In Christian circles, we wear our loving, gentle spirits like badges of honor. Without realizing it, we have started a “who can go the longest without getting angry” contest and we all think we are winning.
But what if no one is winning? In fact, what if the only thing our contest is doing is hurting the church?
Author and former seminary dean Sarah Sumner explored the idea of godly anger in the book Angry Like Jesus: Using His Example to Spark Your Moral Courage. Sumner suggests that by not allowing ourselves to get angry, we are actually allowing evil to take place.
Dorcas Cheng-Tozun interviewed Sumner about her book and the importance of godly anger for Christianity Today.
Sumner explained that godly anger is about noticing when evil is occurring and stepping in to stop it. Expressing godly anger means strategically intervening when we see wrongdoing. It is not the kind of anger that yells and slams doors. It is an anger that comes from a place of love.
Sumner said, “Godly anger is the guardian of love. Psalm 7:11 says that God is a righteous judge who ‘displays his wrath every day.’ Having godly anger means standing up for what’s right, for the sake of honoring God.”
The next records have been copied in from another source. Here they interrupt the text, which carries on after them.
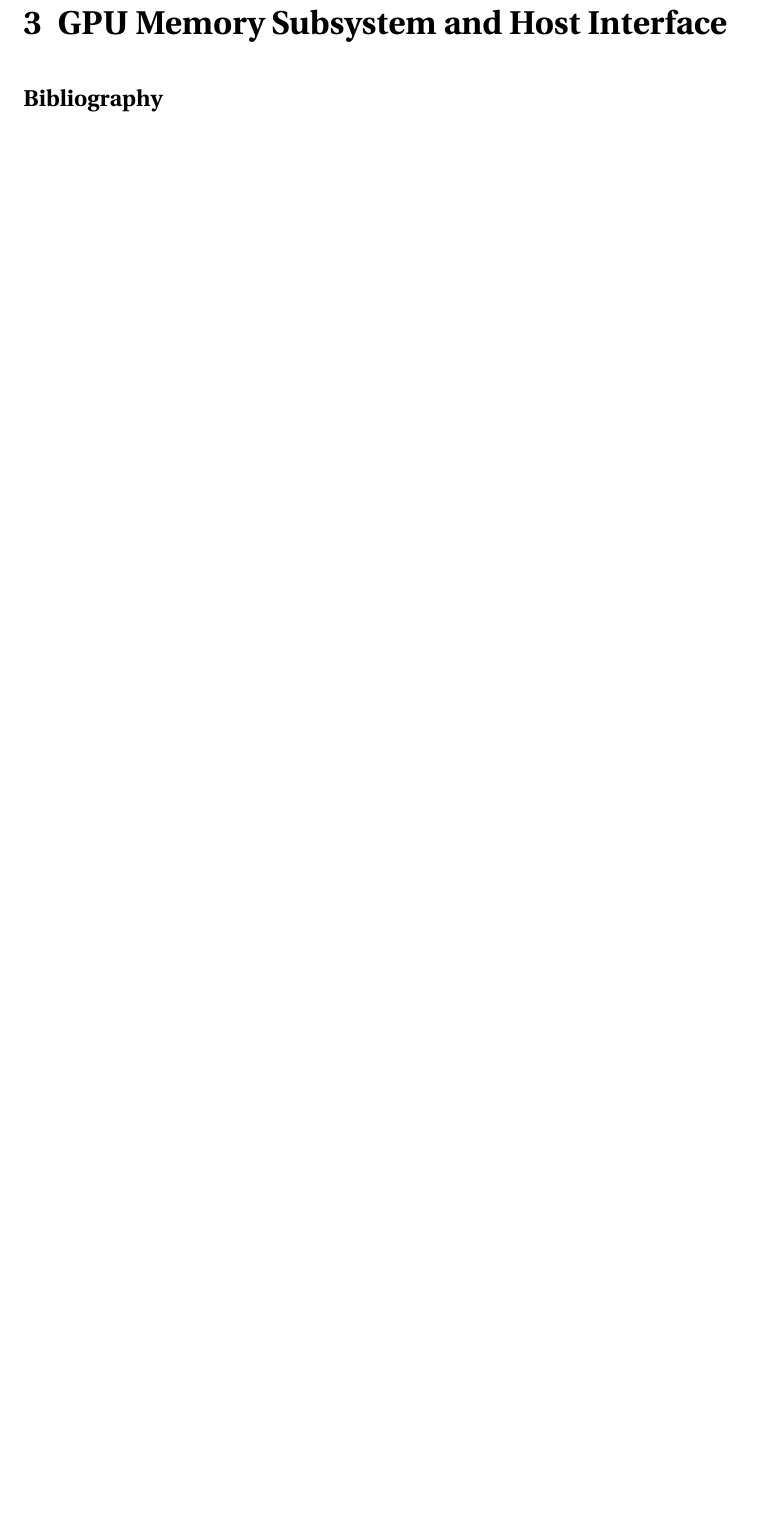
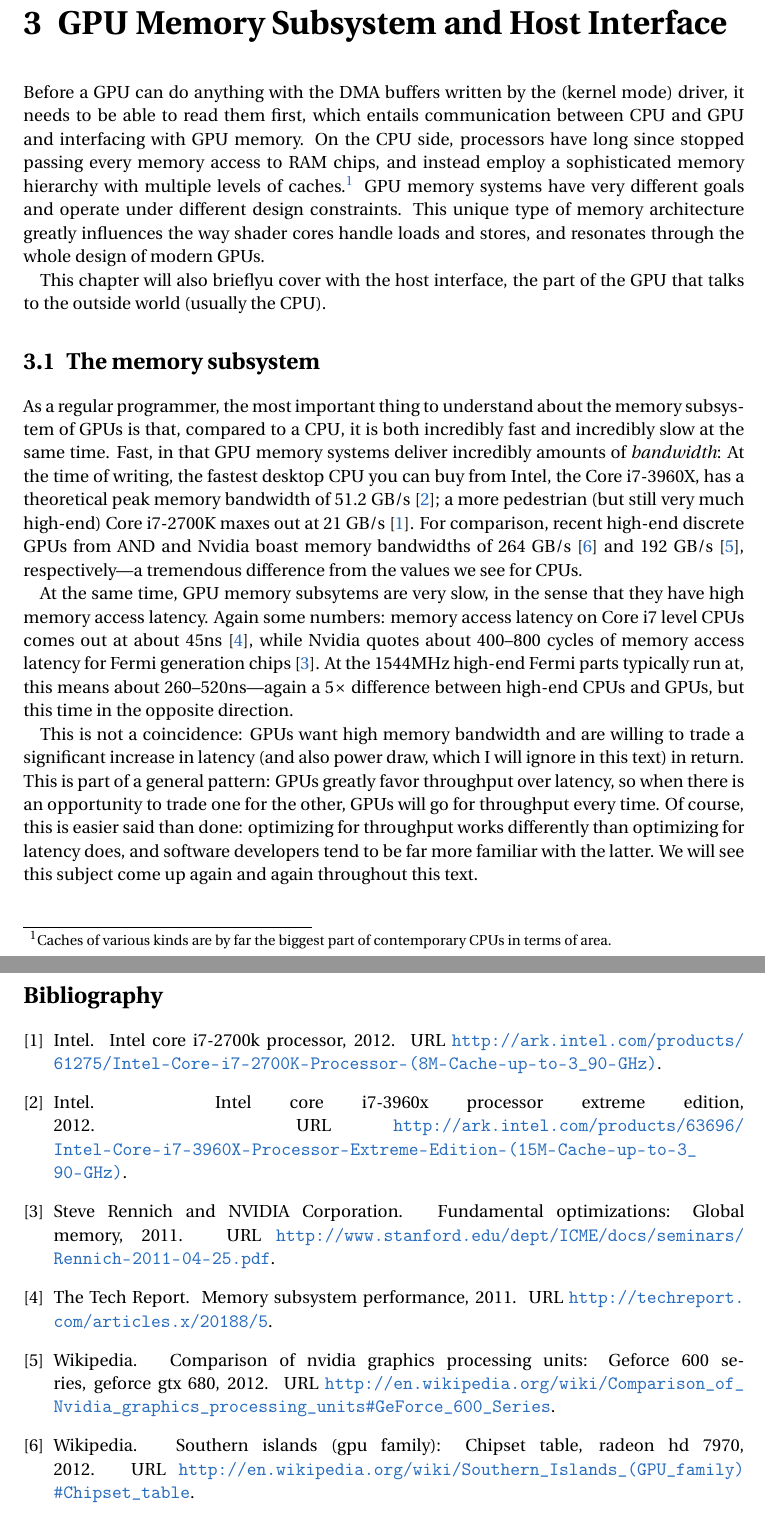
Before and after one commit to rygorous/trip_gfx, a LaTeX document (main.tex, which reads memory.tex): part of page 11 of 11 before the commit and two parts of pages 11 and 12 of 12 after it, the two joined at a grey line, cut so that both start at the same text, the shorter picture padded with empty space. Compiled offline with pdfLaTeX.

Commit message:
Start to flesh out memory subsystem section

```diff
--- a/memory.tex
+++ b/memory.tex
@@ -2,5 +2,44 @@
 \label{ch:memory}
 \bibliographystyle{plainnat}
 
+Before a GPU can do anything with the DMA buffers written by the (kernel mode) driver,
+it needs to be able to read them first, which entails communication between CPU and GPU
+and interfacing with GPU memory. On the CPU side, processors have long since stopped
+passing every memory access to RAM chips, and instead employ a sophisticated memory
+hierarchy with multiple levels of caches.\footnote{Caches of various kinds are by far
+the biggest part of contemporary CPUs in terms of area.} GPU memory systems have very
+different goals and operate under different design constraints. This unique type of
+memory architecture greatly influences the way shader cores handle loads and stores,
+and resonates through the whole design of modern GPUs.
+
+This chapter will also brieflyu cover with the host interface, the part of the GPU that talks
+to the outside world (usually the CPU).
+
+\section{The memory subsystem}
+
+As a regular programmer, the most important thing to understand about the memory
+subsystem of GPUs is that, compared to a CPU, it is both incredibly fast and incredibly
+slow at the same time. Fast, in that GPU memory systems deliver incredibly amounts of
+\emph{bandwidth}: At the time of writing, the fastest desktop CPU you can buy from Intel,
+the Core i7-3960X, has a theoretical peak memory bandwidth of 51.2~GB/s~\citep{membw-i7-3960x};
+a more pedestrian (but still very much high-end) Core i7-2700K maxes out at 21~GB/s~\citep{membw-i7-2700k}.
+For comparison, recent high-end discrete GPUs from AND and Nvidia boast memory bandwidths of
+264~GB/s~\citep{membw-radeonhd-7970} and 192~GB/s~\citep{membw-geforce-gtx680}, respectively---a
+tremendous difference from the values we see for CPUs.
+
+At the same time, GPU memory subsytems are very slow, in the sense that they have high
+memory access latency. Again some numbers: memory access latency on Core~i7 level CPUs comes
+out at about 45ns~\citep{memlat-i7}, while Nvidia quotes about 400--800 cycles of memory access
+latency for Fermi generation chips~\citep{memlat-nvidia}. At the 1544MHz high-end Fermi parts
+typically run at, this means about 260--520ns---again a 5$\times$ difference between high-end
+CPUs and GPUs, but this time in the opposite direction.
+
+This is not a coincidence: GPUs want high memory bandwidth and are willing to trade a significant
+increase in latency (and also power draw, which I will ignore in this text) in return. This is part
+of a general pattern: GPUs greatly favor throughput over latency, so when there is an opportunity to
+trade one for the other, GPUs will go for throughput every time. Of course, this is easier said than
+done: optimizing for throughput works differently than optimizing for latency does, and software
+developers tend to be far more familiar with the latter. We will see this subject come up again and again
+throughout this text.
 
 \bibliography{memory}{}
```
Also changed, not shown: memory.bib (+36 -0 lines).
It starts with prayer, Sumner said. From there, God will lead you in a way to intervene.
But what about James 1:19? “My dear brothers and sisters, take note of this: Everyone should be quick to listen, slow to speak and slow to become angry.”
Slow is the key here. We’re not told to never get angry at all.
It is time to stop hiding behind our “No judgement” platitudes and do something when we see corruption in the church.
Sumner said, “We are commanded, in Romans 12:9, to ‘hate what is evil.’ Many Christians brag of being loving or nonjudgmental. But if we don’t abhor evil, we end up participating in it.”
Godly anger that comes from love will not hurt the church. But being a bystander that allows shady behavior to occur without interference will.
“Many of the “nones” and “dones” are demoralized by compromising reactions, if not outright denials, toward evil in the church. We have to hate evil enough to tell the truth when we see something shady or flat-out illegal taking place. There needs to be a greater moral courage to do the right thing, even if it costs you. And then we will find that God has our backs,” Sumner said.
Crosswalk.com contributor Whitney Hopler wrote that anger is a natural emotion for humans, but it can be used to God’s glory.
“Anger is a natural emotion that arises whenever you encounter a situation you perceive to be wrong,” Hopler said. “You can either process and express your anger in sinful ways… or you can handle anger in ways that fuel a passion to advance God’s kingdom work. Ask God to help you see situations that make you angry from His perspective, so you’ll learn to recognize the difference between good and bad anger.”
God make us perfectly, and that includes our ability to feel anger. When we use express our anger lovingly with an intent to rectify wrongdoing, we are living in accordance of His will.
Carrie Dedrick is the Family Editor for Crosswalk.com.
Publication date: January 22, 2016